News Corp gets credit warning over hacking scandal
Standard & Poor's warned News Corp. Monday its credit rating could be cut as the snowballing British phone hacking scandal threatened to claim more victims.
S&P placed News Corp.'s BBB+ rating on a negative watch -- a prelude to a potentially costly downgrade -- citing "increased business and reputation risks" from investigations into the widening phone hacking scandal in Britain.
"Since our last research update on July 13, the UK legal process has expanded and pressure from US lawmakers has increased for an FBI probe" into the practices of News Corp's media holdings in both countries, S&P said.
"We see the risk that, if evidence arises sufficient to bring a criminal charge against the company or any current or former employee of the company, then prosecuting authorities in the US could proceed with those charges," S&P analyst Michael Altberg said in a statement.
The warning followed the London arrest late last week of Rebekah Brooks, head of the group's British newspaper arm, News International, and the resignation of Les Hinton, head of Wall Street Journal owner Dow Jones & Co., another essential News Corp unit.
Both were longtime, deeply trusted lieutenants of multi-billionaire Rupert Murdoch, who built and closely controls the sprawling global media power.
Hinton ran News International for 12 years until 2007, spanning the period of many of the phone hacking allegations.
He and Brooks have both denied knowledge of the alleged hacking.
S&P said that due to the scandal News Corp. faced the weakening of its executive team, alienation of clients, and abandoning strategic business opportunities, like the planned full takeover of British broadcaster BSkyB, which was dropped after the scandal broke.
It cited as well an FBI official's suggestion of a possible US probe on the heels of the British investigation into alleged illegal phone hacking and bribery.
"We're aware of certain allegations pertaining to possible phone hacking by News Corp. personnel and we're looking into those charges," the official told Bloomberg Businessweek.

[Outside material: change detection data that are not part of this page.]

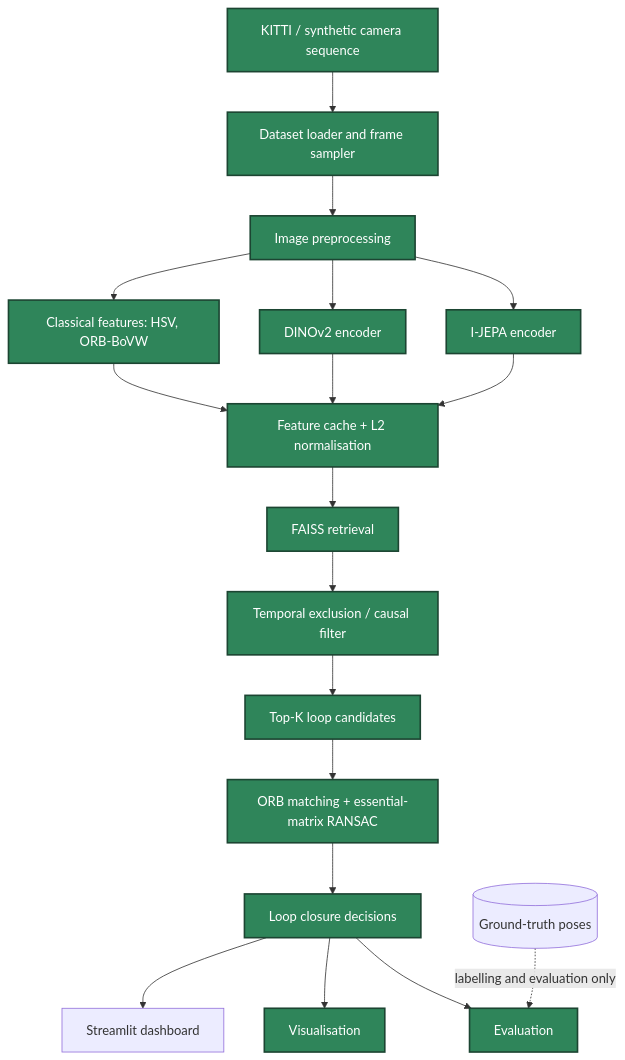
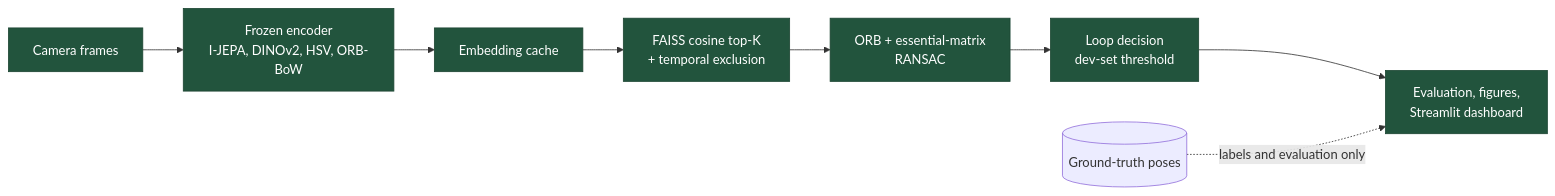
One commit to harishnr93/jepa-slam changed the diagram in README.md. Above: the diagram before and after it, drawn with Mermaid. The commit also changed other lines of this file and 414 other files, not shown here.

Commit message:
Phase 7 & 8 - Dashboard, integration, Benchmark v2 with DINOv3

````diff
--- a/README.md
+++ b/README.md
@@ -67,20 +41,12 @@
 ```mermaid
-flowchart TD
-    A[KITTI / synthetic camera sequence] --> B[Dataset loader and frame sampler]
-    B --> C[Image preprocessing]
-    C --> D1[I-JEPA encoder]
-    C --> D2[DINOv2 encoder]
-    C --> D3[Classical features: HSV, ORB-BoVW]
-    D1 & D2 & D3 --> E[Feature cache + L2 normalisation]
-    E --> F[FAISS retrieval]
-    F --> G[Temporal exclusion / causal filter]
-    G --> H[Top-K loop candidates]
-    H --> I[ORB matching + essential-matrix RANSAC]
-    I --> J[Loop closure decisions]
-    J --> K1[Evaluation]
-    J --> K2[Visualisation]
-    J --> K3[Streamlit dashboard]
-    GT[(Ground-truth poses)] -. labelling and evaluation only .-> K1
-    classDef done fill:#2f855a,stroke:#1c4532,color:#ffffff,stroke-width:2px
-    class A,B,C,D1,D2,D3,E,F,G,H,I,J,K1,K2 done
+flowchart LR
+    A[Camera frames] --> B[Frozen encoder<br/>I-JEPA, DINOv2, HSV, ORB-BoW]
+    B --> C[Embedding cache]
+    C --> D[FAISS cosine top-K<br/>+ temporal exclusion]
+    D --> E[ORB + essential-matrix<br/>RANSAC]
+    E --> F[Loop decision<br/>dev-set threshold]
+    F --> G[Evaluation, figures,<br/>Streamlit dashboard]
+    GT[(Ground-truth poses)] -. labels and evaluation only .-> G
+    classDef s fill:#22543d,stroke:#1c4532,color:#ffffff
+    class A,B,C,D,E,F,G s
 ```
````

The S&P statement came after News Corp. shares fell 4.3 percent in US trade Monday, and the rater said further drops could impact the company's finances as well, forcing the company to expand a $5 billion share buyback plan announced last week.
The warning was a fresh blow for the group, which controls newspapers from Australia to the United States, the Fox and FX group of television channels, the 20th Century Fox film group and prominent publishers, and holds key shares in units of the Sky satellite broadcasting group.
The furor involving its now-shuttered tabloid News of the World erupted earlier this month with allegations it was involved in tapping the phone of murdered teenager Milly Dowler in 2000-2003.
Subsequent allegations say the phone-tapping was much broader, that police were involved in helping the newspaper's investigations and protecting it, and that bribery was involved.
The country's top policeman and a senior deputy resigned in recent days; several people have been arrested; and 80-year-old Murdoch, his son James, and Brooks have all been called to testify before a public inquiry in Britain.
British Prime Minister David Cameron, himself under pressure to resign for his close Murdoch ties, has warned that anyone found guilty of wrongdoing could be barred from future roles in Britain's media.
© 2011 AFP